I was chatting with a colleague last week about raising a boy with attention deficit disorder, and all the challenges that come in that package, and how it looks when the boy becomes an adult man and starts making his own decisions about important things in his life. Or at least how it looks in the case of my boy. She opined about a person in her own family who faced similar challenges growing up and continues to struggle. In the end, she laughed and held up her family as a ‘walking disaster,’ to which I replied, every family is. I amended this truth with an asterisk: it is what makes each of us interesting.
You’ve probably heard some version of the quip, ‘none of us is getting out of this alive.’ I don’t live by quips and quotes, don’t have them painted above the mantle or propped on cute little easels on the dining room sideboard: not knocking folks who do. But I also believe nobody steps out of this life without suffering some kind of damage that leaves marks. I don’t mean this to sound cynical, or like I’m resigned to some dystopian reality for the human race: it’s simply what happens when you live your life—when you dip your toe into some alluring pond to test the water, and then something lurking underneath reaches up and bites it. Hopefully it does not destroy you—it does some—but instead leaves in its wake a priceless little kernel of wisdom—call it a scrap of foil to add to the larger collective ‘foil ball’ of experiences known as you (hat tip to Pee Wee Herman for that silly metaphor).
Most of us who walk down the parenting road, I think, have the noblest intentions when that tiny infant is placed in our arms: I will always love you (truth) and protect you (impossible). I will fill your days with enrichment (most of the time, except when you push me away, or when I’m simply too exhausted and have nothing left to give) and your nights with peaceful, restorative slumber (if you will even relent to sleep). That is to say, we hope our children will emerge from childhood relatively unscathed, as healthy, well-adjusted grownups who go on to live meaningful lives.
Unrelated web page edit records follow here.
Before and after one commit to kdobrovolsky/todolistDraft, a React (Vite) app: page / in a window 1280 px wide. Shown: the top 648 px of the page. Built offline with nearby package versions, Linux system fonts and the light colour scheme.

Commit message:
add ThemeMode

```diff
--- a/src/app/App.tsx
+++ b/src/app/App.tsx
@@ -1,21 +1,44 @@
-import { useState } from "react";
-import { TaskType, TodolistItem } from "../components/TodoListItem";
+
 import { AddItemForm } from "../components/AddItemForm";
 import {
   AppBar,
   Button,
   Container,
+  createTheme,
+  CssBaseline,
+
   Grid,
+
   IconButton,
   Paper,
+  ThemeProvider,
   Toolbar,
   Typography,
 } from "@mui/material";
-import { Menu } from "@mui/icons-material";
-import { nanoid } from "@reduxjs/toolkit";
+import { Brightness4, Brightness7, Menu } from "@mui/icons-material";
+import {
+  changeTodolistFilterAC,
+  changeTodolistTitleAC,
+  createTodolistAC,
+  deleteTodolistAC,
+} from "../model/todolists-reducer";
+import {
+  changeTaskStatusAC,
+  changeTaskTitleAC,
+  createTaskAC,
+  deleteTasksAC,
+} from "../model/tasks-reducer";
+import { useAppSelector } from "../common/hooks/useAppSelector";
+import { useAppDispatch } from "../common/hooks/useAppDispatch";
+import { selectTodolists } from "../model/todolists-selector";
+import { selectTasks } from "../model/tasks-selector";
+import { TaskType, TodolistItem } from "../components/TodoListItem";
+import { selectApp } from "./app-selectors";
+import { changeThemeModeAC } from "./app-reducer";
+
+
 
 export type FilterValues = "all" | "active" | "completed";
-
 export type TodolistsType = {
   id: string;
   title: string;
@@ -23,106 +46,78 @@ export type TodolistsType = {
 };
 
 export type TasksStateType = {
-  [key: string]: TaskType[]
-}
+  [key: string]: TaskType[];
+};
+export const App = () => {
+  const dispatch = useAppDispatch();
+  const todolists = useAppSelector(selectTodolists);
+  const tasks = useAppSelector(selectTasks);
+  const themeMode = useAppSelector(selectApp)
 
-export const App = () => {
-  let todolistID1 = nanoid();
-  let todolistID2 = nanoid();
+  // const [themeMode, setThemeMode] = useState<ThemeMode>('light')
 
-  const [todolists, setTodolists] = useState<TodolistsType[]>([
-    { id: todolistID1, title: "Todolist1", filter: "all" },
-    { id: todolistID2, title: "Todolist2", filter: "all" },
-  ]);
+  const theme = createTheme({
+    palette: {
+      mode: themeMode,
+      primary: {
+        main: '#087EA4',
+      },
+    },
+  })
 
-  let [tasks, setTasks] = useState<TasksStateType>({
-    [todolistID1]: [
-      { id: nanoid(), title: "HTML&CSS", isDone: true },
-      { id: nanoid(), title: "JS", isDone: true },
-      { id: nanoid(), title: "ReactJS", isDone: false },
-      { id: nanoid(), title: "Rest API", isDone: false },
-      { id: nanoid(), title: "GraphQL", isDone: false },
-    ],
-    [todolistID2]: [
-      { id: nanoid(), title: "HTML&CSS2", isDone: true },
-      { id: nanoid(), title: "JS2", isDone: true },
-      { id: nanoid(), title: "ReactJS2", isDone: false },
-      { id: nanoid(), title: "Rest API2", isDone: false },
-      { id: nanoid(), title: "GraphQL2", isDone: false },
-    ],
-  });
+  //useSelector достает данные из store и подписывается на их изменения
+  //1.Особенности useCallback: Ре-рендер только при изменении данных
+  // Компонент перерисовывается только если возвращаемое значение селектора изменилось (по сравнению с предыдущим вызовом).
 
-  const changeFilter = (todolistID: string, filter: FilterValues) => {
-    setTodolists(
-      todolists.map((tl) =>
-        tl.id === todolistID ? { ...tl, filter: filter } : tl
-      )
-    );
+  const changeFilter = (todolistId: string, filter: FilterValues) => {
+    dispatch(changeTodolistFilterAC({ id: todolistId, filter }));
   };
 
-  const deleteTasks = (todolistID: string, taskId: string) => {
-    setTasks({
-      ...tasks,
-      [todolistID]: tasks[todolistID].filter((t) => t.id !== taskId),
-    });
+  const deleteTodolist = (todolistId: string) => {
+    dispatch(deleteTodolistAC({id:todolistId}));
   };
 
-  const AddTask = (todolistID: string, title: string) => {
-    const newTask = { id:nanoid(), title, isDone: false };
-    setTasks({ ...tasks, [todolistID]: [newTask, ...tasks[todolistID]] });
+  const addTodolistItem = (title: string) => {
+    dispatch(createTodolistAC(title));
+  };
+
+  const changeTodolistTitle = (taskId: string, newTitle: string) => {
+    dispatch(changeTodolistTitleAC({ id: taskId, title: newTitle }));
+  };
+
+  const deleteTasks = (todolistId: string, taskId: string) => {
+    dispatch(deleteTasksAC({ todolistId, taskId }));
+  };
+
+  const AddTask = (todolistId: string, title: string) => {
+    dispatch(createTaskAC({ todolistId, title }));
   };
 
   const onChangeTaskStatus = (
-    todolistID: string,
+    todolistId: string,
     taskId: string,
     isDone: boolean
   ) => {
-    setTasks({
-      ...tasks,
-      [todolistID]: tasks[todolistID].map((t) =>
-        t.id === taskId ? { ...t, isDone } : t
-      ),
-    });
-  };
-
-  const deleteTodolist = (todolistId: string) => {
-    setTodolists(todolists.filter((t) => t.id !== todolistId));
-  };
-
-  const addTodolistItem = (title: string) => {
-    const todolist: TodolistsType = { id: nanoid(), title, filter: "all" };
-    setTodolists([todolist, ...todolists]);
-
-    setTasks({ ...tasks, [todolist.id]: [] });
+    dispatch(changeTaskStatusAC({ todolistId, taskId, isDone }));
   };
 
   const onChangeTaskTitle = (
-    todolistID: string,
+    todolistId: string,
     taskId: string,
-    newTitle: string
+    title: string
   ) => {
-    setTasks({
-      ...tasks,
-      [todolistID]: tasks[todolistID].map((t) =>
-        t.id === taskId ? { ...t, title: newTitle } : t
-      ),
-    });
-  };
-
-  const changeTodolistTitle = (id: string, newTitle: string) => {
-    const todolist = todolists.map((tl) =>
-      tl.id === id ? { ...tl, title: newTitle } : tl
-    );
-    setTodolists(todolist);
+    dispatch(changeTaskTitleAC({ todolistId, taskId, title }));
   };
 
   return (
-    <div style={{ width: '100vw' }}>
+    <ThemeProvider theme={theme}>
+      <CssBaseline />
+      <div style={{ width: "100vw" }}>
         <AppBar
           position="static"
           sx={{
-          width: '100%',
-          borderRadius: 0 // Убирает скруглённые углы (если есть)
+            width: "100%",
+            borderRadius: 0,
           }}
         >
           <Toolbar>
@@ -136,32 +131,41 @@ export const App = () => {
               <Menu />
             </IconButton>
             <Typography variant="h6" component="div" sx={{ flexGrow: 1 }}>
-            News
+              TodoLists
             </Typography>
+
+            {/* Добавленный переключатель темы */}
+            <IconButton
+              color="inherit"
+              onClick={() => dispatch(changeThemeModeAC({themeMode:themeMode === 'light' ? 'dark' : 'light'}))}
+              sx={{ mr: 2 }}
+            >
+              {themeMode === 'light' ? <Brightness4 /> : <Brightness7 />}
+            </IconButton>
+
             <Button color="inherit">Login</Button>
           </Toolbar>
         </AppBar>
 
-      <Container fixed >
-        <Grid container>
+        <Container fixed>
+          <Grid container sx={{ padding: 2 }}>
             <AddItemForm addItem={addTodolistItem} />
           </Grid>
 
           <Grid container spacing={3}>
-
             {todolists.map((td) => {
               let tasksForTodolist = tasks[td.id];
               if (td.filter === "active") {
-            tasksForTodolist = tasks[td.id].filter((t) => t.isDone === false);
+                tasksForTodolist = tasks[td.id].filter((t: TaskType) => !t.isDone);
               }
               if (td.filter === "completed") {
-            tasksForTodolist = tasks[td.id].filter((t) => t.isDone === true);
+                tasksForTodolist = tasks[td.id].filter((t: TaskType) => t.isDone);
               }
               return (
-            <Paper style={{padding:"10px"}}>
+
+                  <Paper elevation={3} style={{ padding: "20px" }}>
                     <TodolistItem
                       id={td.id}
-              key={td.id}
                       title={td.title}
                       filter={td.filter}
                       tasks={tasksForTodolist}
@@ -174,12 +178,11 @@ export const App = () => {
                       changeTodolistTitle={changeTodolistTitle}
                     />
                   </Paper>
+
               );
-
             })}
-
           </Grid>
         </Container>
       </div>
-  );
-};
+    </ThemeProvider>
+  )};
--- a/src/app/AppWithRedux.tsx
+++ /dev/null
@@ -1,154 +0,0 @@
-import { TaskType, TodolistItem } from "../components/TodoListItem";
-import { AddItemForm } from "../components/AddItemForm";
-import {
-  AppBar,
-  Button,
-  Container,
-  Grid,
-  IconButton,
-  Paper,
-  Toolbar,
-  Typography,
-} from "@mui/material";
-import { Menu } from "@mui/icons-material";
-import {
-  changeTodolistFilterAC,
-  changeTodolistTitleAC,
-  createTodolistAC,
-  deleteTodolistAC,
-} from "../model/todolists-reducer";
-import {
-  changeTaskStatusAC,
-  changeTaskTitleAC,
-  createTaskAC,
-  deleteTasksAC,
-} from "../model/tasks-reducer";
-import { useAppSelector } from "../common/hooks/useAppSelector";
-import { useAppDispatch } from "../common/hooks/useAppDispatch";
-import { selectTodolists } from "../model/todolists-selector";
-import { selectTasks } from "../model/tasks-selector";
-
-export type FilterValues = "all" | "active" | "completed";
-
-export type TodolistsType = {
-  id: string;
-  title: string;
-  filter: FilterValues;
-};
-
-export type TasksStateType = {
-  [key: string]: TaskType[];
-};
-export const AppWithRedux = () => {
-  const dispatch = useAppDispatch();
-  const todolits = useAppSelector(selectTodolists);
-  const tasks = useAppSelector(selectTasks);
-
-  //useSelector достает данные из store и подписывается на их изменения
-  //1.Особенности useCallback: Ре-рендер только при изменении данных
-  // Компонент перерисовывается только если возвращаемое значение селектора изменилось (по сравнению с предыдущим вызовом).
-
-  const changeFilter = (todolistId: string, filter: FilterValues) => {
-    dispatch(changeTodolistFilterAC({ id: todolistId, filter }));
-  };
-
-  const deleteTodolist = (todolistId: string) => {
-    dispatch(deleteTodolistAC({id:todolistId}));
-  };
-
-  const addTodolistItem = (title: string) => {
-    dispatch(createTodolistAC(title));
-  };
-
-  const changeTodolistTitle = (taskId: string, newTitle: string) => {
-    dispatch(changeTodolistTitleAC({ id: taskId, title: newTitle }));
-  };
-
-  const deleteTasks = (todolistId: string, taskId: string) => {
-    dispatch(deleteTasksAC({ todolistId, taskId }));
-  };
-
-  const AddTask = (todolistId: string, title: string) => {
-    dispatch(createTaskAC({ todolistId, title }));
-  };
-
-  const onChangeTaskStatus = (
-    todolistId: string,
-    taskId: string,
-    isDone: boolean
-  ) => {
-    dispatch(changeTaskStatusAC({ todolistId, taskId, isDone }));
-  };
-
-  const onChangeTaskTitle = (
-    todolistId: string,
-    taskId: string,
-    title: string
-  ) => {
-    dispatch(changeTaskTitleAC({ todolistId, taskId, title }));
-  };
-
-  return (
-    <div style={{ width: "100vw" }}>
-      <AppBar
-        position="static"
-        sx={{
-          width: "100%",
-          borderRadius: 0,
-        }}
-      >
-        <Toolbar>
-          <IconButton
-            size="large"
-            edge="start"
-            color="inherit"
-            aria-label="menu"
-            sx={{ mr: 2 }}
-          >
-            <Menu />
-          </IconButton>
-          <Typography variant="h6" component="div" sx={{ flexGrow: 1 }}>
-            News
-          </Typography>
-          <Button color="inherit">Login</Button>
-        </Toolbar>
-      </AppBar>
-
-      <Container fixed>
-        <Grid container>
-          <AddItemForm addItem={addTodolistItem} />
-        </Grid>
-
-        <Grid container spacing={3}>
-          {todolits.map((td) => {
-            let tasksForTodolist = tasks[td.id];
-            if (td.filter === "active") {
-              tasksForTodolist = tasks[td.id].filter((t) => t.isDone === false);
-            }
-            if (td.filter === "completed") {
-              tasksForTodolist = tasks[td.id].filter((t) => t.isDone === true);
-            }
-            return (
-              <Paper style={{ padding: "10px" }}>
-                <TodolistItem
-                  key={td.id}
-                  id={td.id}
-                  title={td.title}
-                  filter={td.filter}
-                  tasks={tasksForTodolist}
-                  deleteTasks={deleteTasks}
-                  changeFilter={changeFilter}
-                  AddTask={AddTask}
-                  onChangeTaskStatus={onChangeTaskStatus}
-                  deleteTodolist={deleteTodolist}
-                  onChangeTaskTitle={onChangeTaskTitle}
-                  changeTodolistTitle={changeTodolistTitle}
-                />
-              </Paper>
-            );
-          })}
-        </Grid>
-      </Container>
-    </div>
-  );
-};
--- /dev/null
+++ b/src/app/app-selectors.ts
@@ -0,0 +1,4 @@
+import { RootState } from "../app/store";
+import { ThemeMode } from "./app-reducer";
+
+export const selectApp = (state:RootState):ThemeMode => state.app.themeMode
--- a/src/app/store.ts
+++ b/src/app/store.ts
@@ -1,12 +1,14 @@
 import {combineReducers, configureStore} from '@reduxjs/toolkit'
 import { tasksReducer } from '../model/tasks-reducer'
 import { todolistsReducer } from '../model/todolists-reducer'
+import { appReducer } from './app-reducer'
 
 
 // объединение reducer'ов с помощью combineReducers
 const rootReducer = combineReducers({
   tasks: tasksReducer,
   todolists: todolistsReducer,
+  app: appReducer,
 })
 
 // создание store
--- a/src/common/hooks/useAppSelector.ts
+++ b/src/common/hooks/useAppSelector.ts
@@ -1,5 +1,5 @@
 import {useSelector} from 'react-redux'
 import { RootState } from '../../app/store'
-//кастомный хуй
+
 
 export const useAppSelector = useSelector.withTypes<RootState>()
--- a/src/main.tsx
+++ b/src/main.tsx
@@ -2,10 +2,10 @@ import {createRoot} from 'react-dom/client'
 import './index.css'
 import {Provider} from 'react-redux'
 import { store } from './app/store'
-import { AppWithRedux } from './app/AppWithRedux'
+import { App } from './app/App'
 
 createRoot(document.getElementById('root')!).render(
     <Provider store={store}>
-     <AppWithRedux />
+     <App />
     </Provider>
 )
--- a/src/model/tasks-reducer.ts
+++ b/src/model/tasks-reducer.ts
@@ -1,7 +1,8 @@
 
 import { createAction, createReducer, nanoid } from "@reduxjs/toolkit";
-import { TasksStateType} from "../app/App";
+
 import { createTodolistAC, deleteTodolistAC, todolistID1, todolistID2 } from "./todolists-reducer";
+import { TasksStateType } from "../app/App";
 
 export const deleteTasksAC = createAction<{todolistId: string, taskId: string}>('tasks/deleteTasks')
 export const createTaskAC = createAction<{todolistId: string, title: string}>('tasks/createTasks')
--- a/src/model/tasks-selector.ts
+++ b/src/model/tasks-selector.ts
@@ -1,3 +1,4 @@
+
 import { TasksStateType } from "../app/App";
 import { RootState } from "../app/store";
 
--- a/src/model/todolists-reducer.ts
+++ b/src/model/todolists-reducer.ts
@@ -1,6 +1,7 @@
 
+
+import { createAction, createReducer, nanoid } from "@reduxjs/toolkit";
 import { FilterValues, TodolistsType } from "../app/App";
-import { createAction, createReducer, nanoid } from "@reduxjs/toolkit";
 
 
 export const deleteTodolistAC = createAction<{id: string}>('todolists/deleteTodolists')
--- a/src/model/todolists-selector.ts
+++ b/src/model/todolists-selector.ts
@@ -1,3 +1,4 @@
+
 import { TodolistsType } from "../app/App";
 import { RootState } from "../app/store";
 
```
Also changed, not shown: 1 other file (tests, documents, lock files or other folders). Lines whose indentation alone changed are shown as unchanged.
The outcome is never that clean and perfect, and a quick spin through the daily headlines drives this point home. Of course, the news skews to the tails in a normal bell curve: we wish all those folks the very best, or at least just, outcome for whatever perils they’re navigating. For all the rest of us, though, life hands us possibilities and opportunities with each new day, to grasp or muck up as we choose; making a good faith effort counts on the days we fall short.
On my worst days I can work myself into a blue funk that devolves into a bona fide boo-hoo pity party. I imagine myself on the set of some idiotic game show where I’m spinning a giant wheel, and the only thing separating me from the Fabulous Prize is the muscle in my arm, to give that wheel the perfect momentum. So I give it all I’ve got, and the wheel spins and spins, and then finally slows, just missing the winning slot and stopping instead on the one that says ‘FAIL’ in big, ugly red letters. The imagined studio audience collectively sighs a disappointing, Awwwwwww, and the game show host smiles through his sparkling, appliance white teeth and chirps, ‘too bad, but good for you for playing,’ as he leads me off the set by the elbow.
Add to those quips up there this bothersome one: there are no guarantees in life. I set the most impossible standards for myself and my family during my early parenting years, cleaving stubbornly to the notion that if only I did X, the outcome would surely be Y. Where child rearing goes, nothing could be further from the truth. I was a tad slow on the uptake: it has taken me so many years to understand my own folly, and more recently, to realize that ‘success’ wears a dizzying array of coats. And I think our kids (most of them, anyway) understand that we do the best we can, and our parenting missteps are born only of good intentions. (Even if this epiphany does not occur to them until they find themselves finally standing in parenting shoes; a former neighbor in Knoxville liked to tell the story about how her mother insisted her difficult daughter was payback for her own bad behavior during childhood, a thing that cracked me up every time she told it.)
Which is all to say, I love my kid, warts and all, and I hope he loves me right back and can look past mine. And I’m eternally grateful for all the colorful characters I’ve known in my life—blood relatives, friend-relatives, and even casual acquaintances. They’re the ones who make the world a more interesting place to be, and make us better humans, and even teach us tolerance for others whose paths we’ve yet to cross but who will challenge us in unpredictable ways.
I’ll add this final quip as a postscript: that which does not kill us makes us stronger. Yeah, you should see how ripped I am.
Most days, anyway.
2 thoughts on “Parenting Story: Difficult Children, Interesting People”
I can relate. The back row of the theater was our spot. If the urge to stand or jump up and down arose – well, no one was bothered by the activity! Coping skills were obtained and now they are both well-adjusted functioning hearts.
We also embraced the notion of “fifteen minutes of fun” on many occasions.